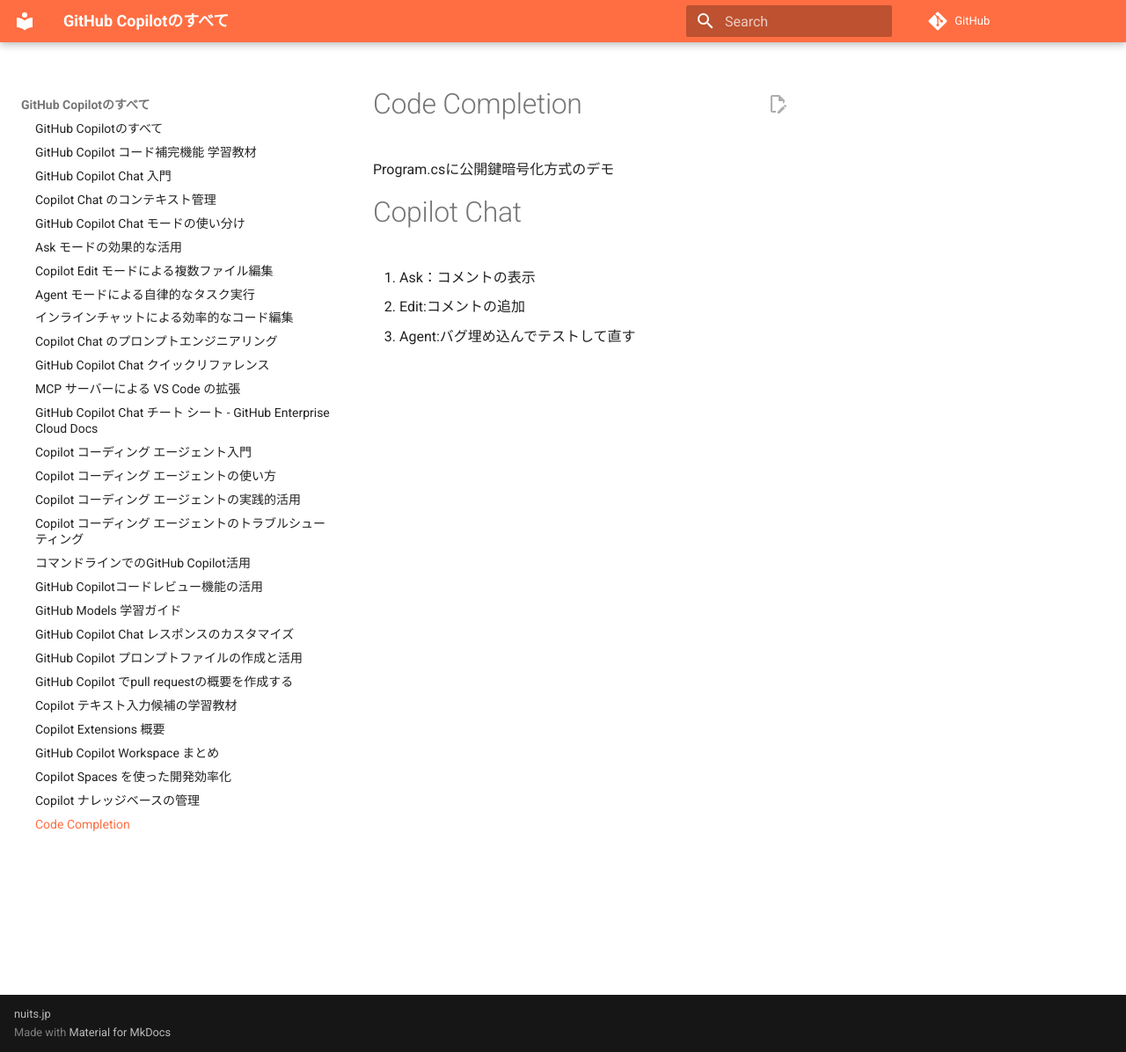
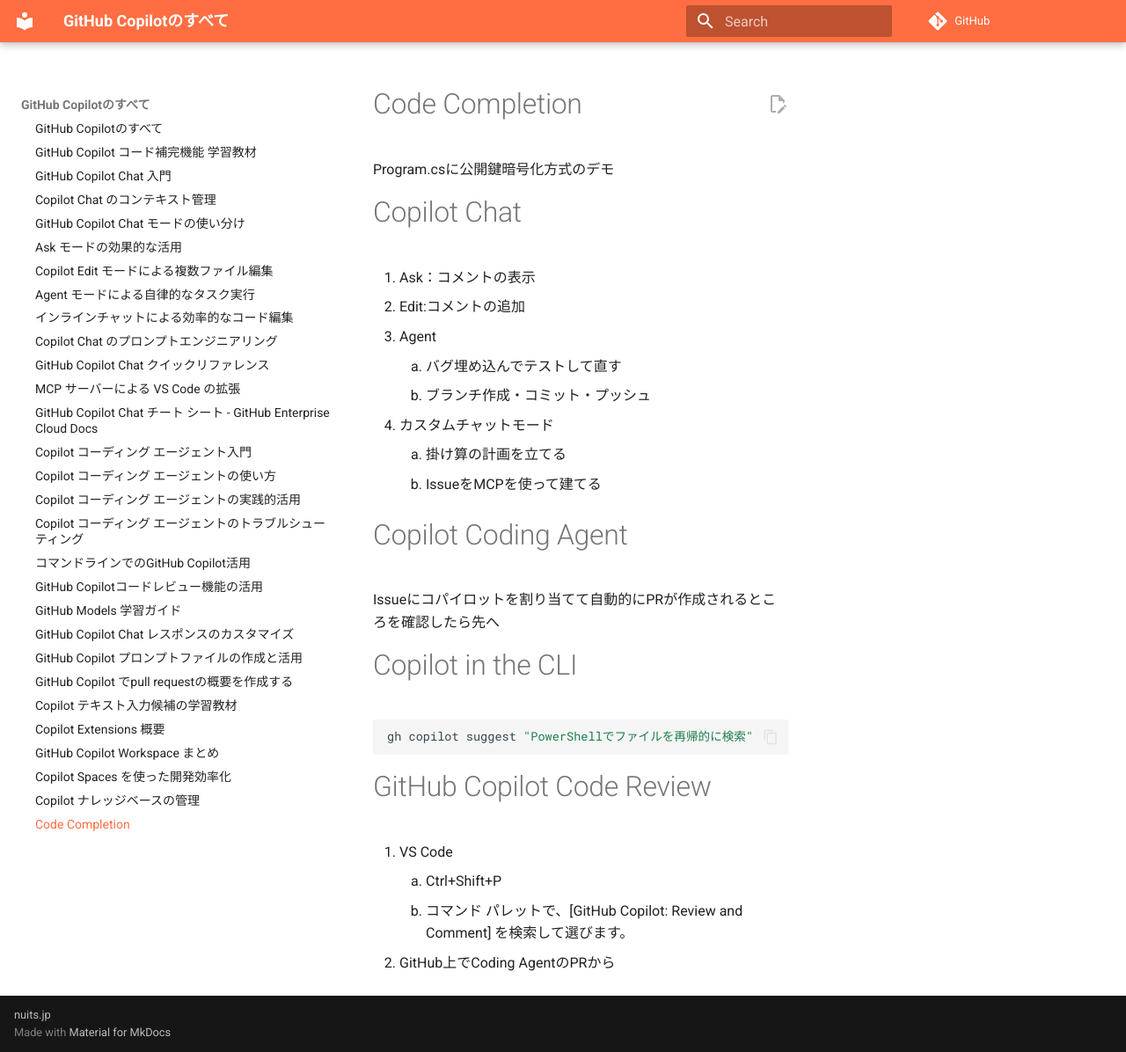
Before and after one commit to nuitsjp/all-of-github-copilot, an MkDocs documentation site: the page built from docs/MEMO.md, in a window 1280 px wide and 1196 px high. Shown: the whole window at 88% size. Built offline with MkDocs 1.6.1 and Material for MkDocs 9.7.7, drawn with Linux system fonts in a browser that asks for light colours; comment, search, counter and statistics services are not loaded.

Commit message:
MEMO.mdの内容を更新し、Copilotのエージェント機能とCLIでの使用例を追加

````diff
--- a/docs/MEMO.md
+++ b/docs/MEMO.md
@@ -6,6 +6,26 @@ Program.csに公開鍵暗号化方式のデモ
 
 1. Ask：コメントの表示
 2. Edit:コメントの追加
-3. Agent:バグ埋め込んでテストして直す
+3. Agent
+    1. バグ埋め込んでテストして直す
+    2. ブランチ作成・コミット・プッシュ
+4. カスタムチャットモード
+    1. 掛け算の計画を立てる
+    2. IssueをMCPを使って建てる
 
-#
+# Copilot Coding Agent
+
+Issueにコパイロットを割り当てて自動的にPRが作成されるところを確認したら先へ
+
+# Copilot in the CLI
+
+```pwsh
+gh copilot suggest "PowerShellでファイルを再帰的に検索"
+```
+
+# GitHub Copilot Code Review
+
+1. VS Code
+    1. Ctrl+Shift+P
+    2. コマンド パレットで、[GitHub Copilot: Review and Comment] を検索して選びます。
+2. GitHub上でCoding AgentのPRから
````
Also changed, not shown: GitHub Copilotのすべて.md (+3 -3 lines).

--------------------

## EXERCISE REQUIREMENTS
From the first line to the last, reproduce the records above exactly and skip the pictures.

## EXERCISE ANSWER
Before and after one commit to nuitsjp/all-of-github-copilot, an MkDocs documentation site: the page built from docs/MEMO.md, in a window 1280 px wide and 1196 px high. Shown: the whole window at 88% size. Built offline with MkDocs 1.6.1 and Material for MkDocs 9.7.7, drawn with Linux system fonts in a browser that asks for light colours; comment, search, counter and statistics services are not loaded.

Commit message:
MEMO.mdの内容を更新し、Copilotのエージェント機能とCLIでの使用例を追加

````diff
--- a/docs/MEMO.md
+++ b/docs/MEMO.md
@@ -6,6 +6,26 @@ Program.csに公開鍵暗号化方式のデモ
 
 1. Ask：コメントの表示
 2. Edit:コメントの追加
-3. Agent:バグ埋め込んでテストして直す
+3. Agent
+    1. バグ埋め込んでテストして直す
+    2. ブランチ作成・コミット・プッシュ
+4. カスタムチャットモード
+    1. 掛け算の計画を立てる
+    2. IssueをMCPを使って建てる
 
-#
+# Copilot Coding Agent
+
+Issueにコパイロットを割り当てて自動的にPRが作成されるところを確認したら先へ
+
+# Copilot in the CLI
+
+```pwsh
+gh copilot suggest "PowerShellでファイルを再帰的に検索"
+```
+
+# GitHub Copilot Code Review
+
+1. VS Code
+    1. Ctrl+Shift+P
+    2. コマンド パレットで、[GitHub Copilot: Review and Comment] を検索して選びます。
+2. GitHub上でCoding AgentのPRから
````
Also changed, not shown: GitHub Copilotのすべて.md (+3 -3 lines).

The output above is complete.